» WHAT THE EXERCISE ASKS:
Using the records below, filter for lines that contain the string "files" and copy them out.

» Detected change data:
******************************

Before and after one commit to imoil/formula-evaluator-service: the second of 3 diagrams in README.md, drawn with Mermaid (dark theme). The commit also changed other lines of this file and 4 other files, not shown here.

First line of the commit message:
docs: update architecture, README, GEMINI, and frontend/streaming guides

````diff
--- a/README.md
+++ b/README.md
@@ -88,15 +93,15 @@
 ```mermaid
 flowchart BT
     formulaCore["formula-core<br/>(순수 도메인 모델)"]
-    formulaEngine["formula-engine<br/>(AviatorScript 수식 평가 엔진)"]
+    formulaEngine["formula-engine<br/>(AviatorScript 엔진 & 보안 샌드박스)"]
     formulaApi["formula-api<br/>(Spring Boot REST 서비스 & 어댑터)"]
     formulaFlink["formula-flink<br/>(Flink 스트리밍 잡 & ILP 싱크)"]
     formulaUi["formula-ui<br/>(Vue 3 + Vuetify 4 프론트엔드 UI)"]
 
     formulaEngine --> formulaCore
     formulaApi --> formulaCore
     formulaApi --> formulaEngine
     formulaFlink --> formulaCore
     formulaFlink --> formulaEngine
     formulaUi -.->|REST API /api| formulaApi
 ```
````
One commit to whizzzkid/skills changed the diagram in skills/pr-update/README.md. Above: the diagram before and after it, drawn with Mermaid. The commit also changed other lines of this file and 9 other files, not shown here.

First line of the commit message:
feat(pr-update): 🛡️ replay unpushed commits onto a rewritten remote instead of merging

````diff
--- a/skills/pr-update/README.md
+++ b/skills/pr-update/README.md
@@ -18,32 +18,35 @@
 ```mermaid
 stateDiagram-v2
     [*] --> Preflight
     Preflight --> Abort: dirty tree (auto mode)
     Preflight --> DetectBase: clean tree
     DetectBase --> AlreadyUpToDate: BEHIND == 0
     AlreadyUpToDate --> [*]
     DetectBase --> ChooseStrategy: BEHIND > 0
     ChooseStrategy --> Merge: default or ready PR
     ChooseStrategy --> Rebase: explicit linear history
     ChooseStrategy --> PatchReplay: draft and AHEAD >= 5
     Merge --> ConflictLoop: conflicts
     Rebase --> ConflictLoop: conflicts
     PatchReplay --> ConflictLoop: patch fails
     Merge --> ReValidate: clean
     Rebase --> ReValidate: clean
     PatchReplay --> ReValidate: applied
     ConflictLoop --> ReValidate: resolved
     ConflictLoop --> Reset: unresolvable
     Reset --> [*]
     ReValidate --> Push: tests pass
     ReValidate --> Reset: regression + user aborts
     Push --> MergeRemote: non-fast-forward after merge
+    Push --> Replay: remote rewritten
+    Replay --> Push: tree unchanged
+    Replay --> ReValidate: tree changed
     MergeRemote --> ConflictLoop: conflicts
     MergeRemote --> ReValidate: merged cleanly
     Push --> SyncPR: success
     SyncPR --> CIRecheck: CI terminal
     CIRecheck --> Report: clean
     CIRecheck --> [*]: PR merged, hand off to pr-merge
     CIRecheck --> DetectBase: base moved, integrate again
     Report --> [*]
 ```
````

******************************

» ANSWER BELOW:
Before and after one commit to imoil/formula-evaluator-service: the second of 3 diagrams in README.md, drawn with Mermaid (dark theme). The commit also changed other lines of this file and 4 other files, not shown here.
One commit to whizzzkid/skills changed the diagram in skills/pr-update/README.md. Above: the diagram before and after it, drawn with Mermaid. The commit also changed other lines of this file and 9 other files, not shown here.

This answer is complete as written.